[WHAT YOU ARE ASKED TO DO]
Type the records that follow again exactly as written, but drop the pictures.

RECORD SET section start

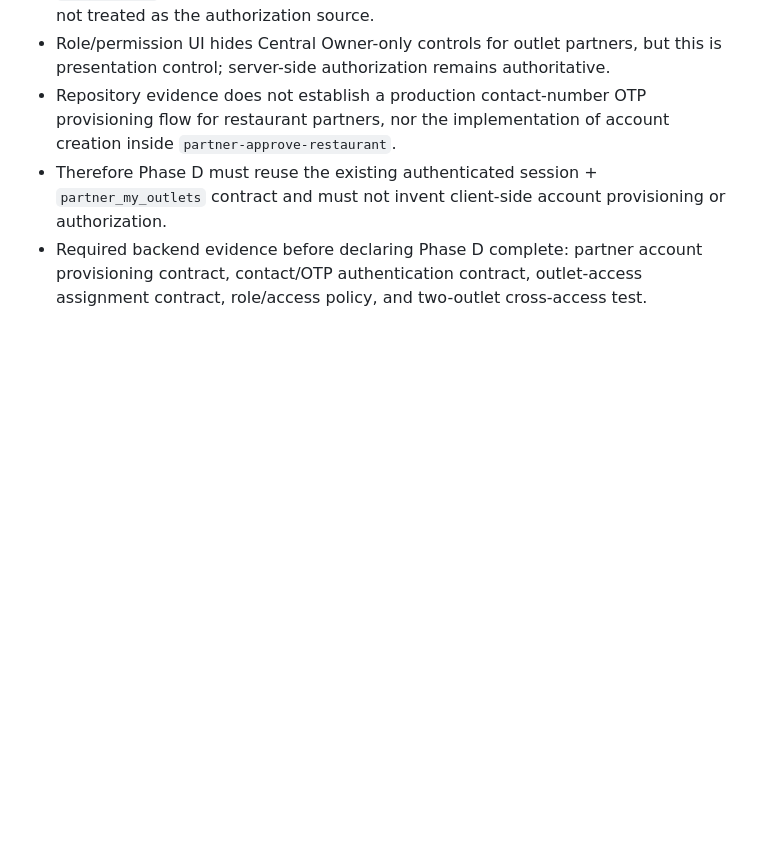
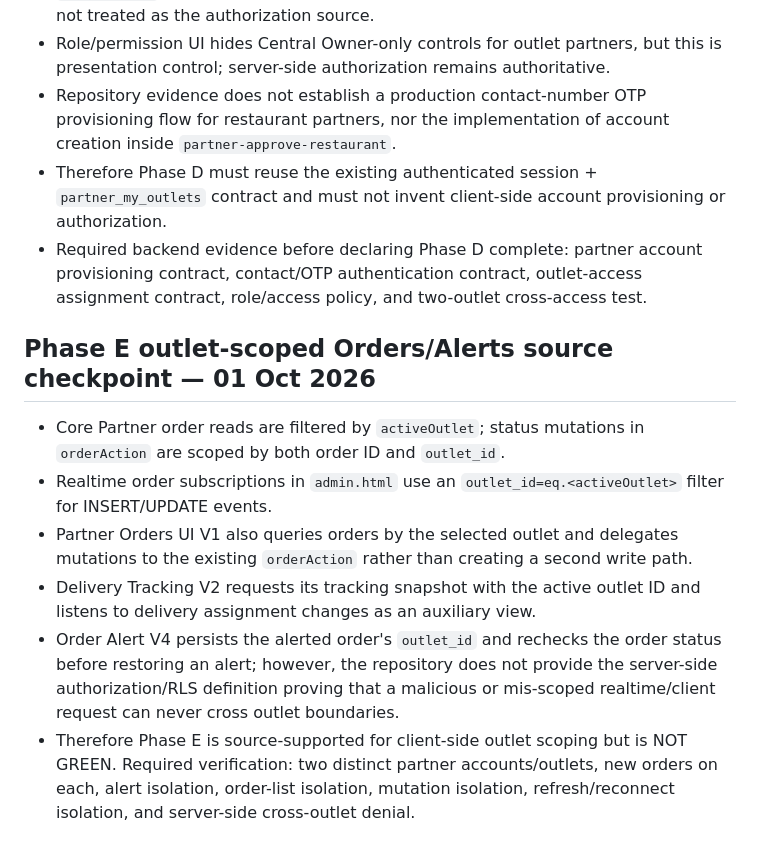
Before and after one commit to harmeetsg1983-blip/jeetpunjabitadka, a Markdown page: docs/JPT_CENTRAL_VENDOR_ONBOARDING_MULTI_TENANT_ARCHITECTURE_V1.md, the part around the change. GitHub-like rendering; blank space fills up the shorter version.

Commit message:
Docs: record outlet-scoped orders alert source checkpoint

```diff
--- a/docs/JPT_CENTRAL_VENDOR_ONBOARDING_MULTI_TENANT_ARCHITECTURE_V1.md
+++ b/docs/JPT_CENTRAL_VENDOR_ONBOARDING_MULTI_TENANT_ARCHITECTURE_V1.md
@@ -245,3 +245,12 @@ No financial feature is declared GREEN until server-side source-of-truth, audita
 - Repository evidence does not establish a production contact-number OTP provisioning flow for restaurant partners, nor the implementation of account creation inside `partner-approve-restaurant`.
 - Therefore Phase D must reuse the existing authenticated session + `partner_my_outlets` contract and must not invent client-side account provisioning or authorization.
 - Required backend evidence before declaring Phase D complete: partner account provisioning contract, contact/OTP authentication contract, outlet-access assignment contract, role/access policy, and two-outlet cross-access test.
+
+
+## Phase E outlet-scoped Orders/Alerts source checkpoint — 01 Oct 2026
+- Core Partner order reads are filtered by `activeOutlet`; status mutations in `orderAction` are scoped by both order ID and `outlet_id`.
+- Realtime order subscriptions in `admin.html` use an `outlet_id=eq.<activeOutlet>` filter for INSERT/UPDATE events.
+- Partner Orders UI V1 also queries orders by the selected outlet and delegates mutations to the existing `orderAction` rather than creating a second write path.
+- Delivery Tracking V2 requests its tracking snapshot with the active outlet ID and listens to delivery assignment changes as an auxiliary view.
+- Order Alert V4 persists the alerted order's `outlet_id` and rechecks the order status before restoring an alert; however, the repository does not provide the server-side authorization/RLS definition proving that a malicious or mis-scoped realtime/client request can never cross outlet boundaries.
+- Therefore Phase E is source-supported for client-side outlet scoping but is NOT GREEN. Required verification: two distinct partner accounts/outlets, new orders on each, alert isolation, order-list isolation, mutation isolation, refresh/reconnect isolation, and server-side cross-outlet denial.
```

RECORD SET section end

[ANSWER FOR THIS EXERCISE]
Before and after one commit to harmeetsg1983-blip/jeetpunjabitadka, a Markdown page: docs/JPT_CENTRAL_VENDOR_ONBOARDING_MULTI_TENANT_ARCHITECTURE_V1.md, the part around the change. GitHub-like rendering; blank space fills up the shorter version.

Commit message:
Docs: record outlet-scoped orders alert source checkpoint

```diff
--- a/docs/JPT_CENTRAL_VENDOR_ONBOARDING_MULTI_TENANT_ARCHITECTURE_V1.md
+++ b/docs/JPT_CENTRAL_VENDOR_ONBOARDING_MULTI_TENANT_ARCHITECTURE_V1.md
@@ -245,3 +245,12 @@ No financial feature is declared GREEN until server-side source-of-truth, audita
 - Repository evidence does not establish a production contact-number OTP provisioning flow for restaurant partners, nor the implementation of account creation inside `partner-approve-restaurant`.
 - Therefore Phase D must reuse the existing authenticated session + `partner_my_outlets` contract and must not invent client-side account provisioning or authorization.
 - Required backend evidence before declaring Phase D complete: partner account provisioning contract, contact/OTP authentication contract, outlet-access assignment contract, role/access policy, and two-outlet cross-access test.
+
+
+## Phase E outlet-scoped Orders/Alerts source checkpoint — 01 Oct 2026
+- Core Partner order reads are filtered by `activeOutlet`; status mutations in `orderAction` are scoped by both order ID and `outlet_id`.
+- Realtime order subscriptions in `admin.html` use an `outlet_id=eq.<activeOutlet>` filter for INSERT/UPDATE events.
+- Partner Orders UI V1 also queries orders by the selected outlet and delegates mutations to the existing `orderAction` rather than creating a second write path.
+- Delivery Tracking V2 requests its tracking snapshot with the active outlet ID and listens to delivery assignment changes as an auxiliary view.
+- Order Alert V4 persists the alerted order's `outlet_id` and rechecks the order status before restoring an alert; however, the repository does not provide the server-side authorization/RLS definition proving that a malicious or mis-scoped realtime/client request can never cross outlet boundaries.
+- Therefore Phase E is source-supported for client-side outlet scoping but is NOT GREEN. Required verification: two distinct partner accounts/outlets, new orders on each, alert isolation, order-list isolation, mutation isolation, refresh/reconnect isolation, and server-side cross-outlet denial.
```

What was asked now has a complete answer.